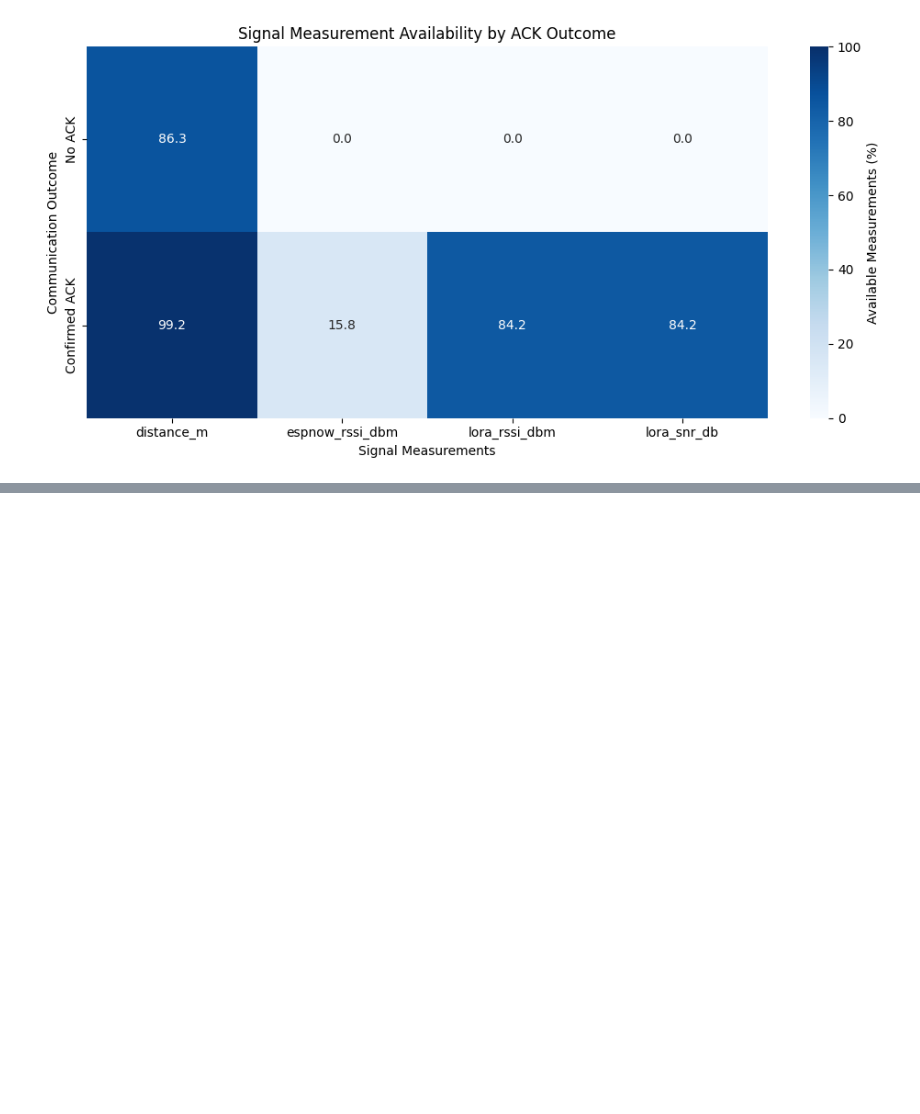
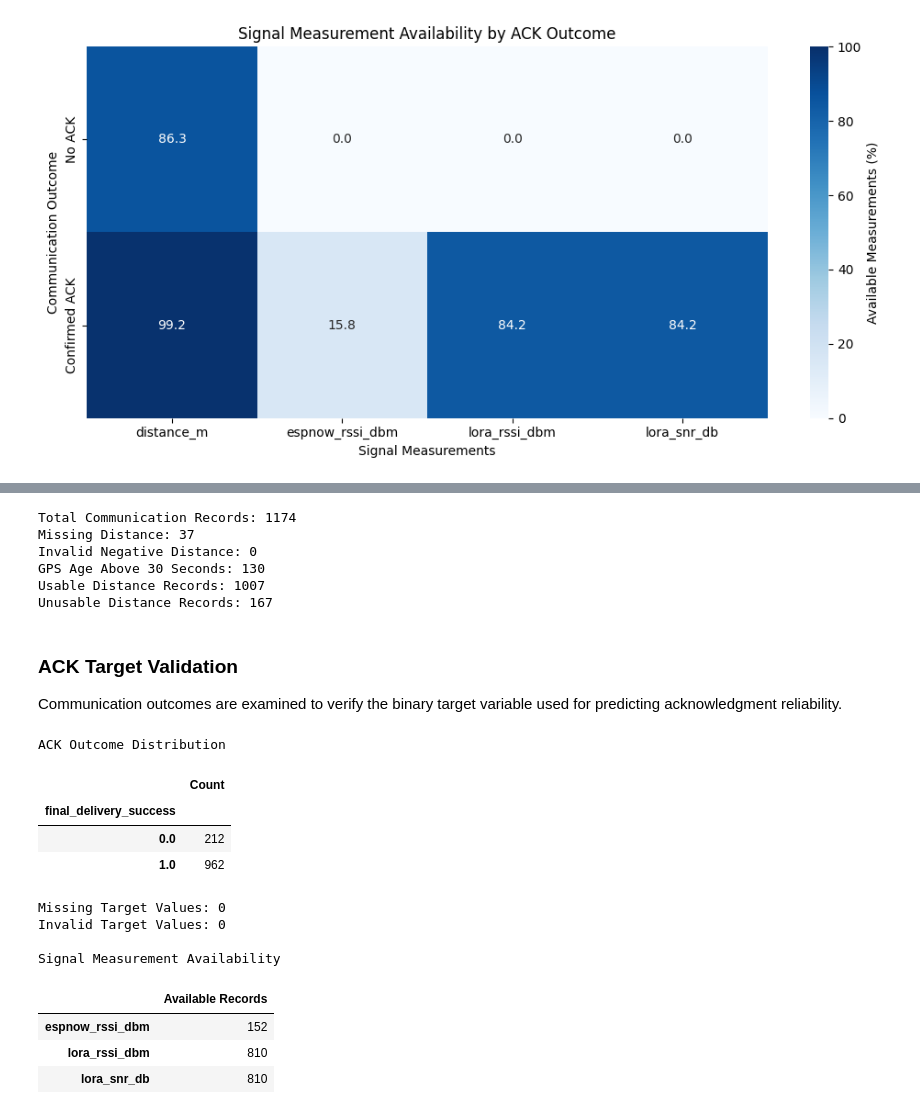
Before and after one commit to VirajKosala/Intelligent-Link-Quality-Prediction, a Jupyter notebook: Intelligent_Link_Quality_Prediction.ipynb, the cells around one changed output, grey strips where cells are left out. Cells and saved outputs as stored; diff of their text form; code cells hidden in the pictures; blank space fills up the shorter version.

```diff
--- a/Intelligent_Link_Quality_Prediction.ipynb
+++ b/Intelligent_Link_Quality_Prediction.ipynb
@@ -602,0 +667,75 @@ plt.show()
+# %%
+
+clean_df["gps_valid"] = pd.to_numeric(
+    clean_df["gps_valid"], errors="coerce"
+)
+
+clean_df["distance_available"] = (
+    clean_df["distance_m"].notna() &
+    (clean_df["distance_m"] >= 0)
+)
+
+clean_df["gps_fresh"] = clean_df["peer_gps_age_ms"].between(
+    0, 30000
+)
+
+clean_df["distance_usable"] = (
+    clean_df["distance_available"] &
+    clean_df["gps_fresh"] &
+    (clean_df["gps_valid"] == 1)
+)
+
+print("Total Communication Records:", len(clean_df))
+print("Missing Distance:", clean_df["distance_m"].isna().sum())
+print("Invalid Negative Distance:", (clean_df["distance_m"] < 0).sum())
+print("GPS Age Above 30 Seconds:", (clean_df["peer_gps_age_ms"] > 30000).sum())
+print("Usable Distance Records:", clean_df["distance_usable"].sum())
+print("Unusable Distance Records:", (~clean_df["distance_usable"]).sum())
+# %% [output]
+Total Communication Records: 1174
+Missing Distance: 37
+Invalid Negative Distance: 0
+GPS Age Above 30 Seconds: 130
+Usable Distance Records: 1007
+Unusable Distance Records: 167
+# %% [markdown]
+
+### ACK Target Validation
+
+Communication outcomes are examined to verify the binary target variable used for predicting acknowledgment reliability.
+# %%
+
+print("ACK Outcome Distribution")
+display(
+    clean_df["final_delivery_success"]
+    .value_counts(dropna=False)
+    .sort_index()
+    .to_frame("Count")
+)
+
+print("Missing Target Values:",
+      clean_df["final_delivery_success"].isna().sum())
+
+print("Invalid Target Values:",
+      (~clean_df["final_delivery_success"].isin([0, 1])).sum())
+
+print("\nSignal Measurement Availability")
+display(
+    clean_df[
+        ["espnow_rssi_dbm", "lora_rssi_dbm", "lora_snr_db"]
+    ].notna().sum().to_frame("Available Records")
+)
+# %% [output]
+ACK Outcome Distribution
+|  | Count |
+| final_delivery_success |  |
+| 0.0 | 212 |
+| 1.0 | 962 |
+Missing Target Values: 0
+Invalid Target Values: 0
+
+Signal Measurement Availability
+|  | Available Records |
+| espnow_rssi_dbm | 152 |
+| lora_rssi_dbm | 810 |
+| lora_snr_db | 810 |
```
Also changed, not shown: parts of 7 cells of this notebook.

# WHAT IS BEING ASKED:
The required output is a copy of each line in the records where the string "Availability" occurs.

# TASK OUTPUT:
+print("\nSignal Measurement Availability")
+Signal Measurement Availability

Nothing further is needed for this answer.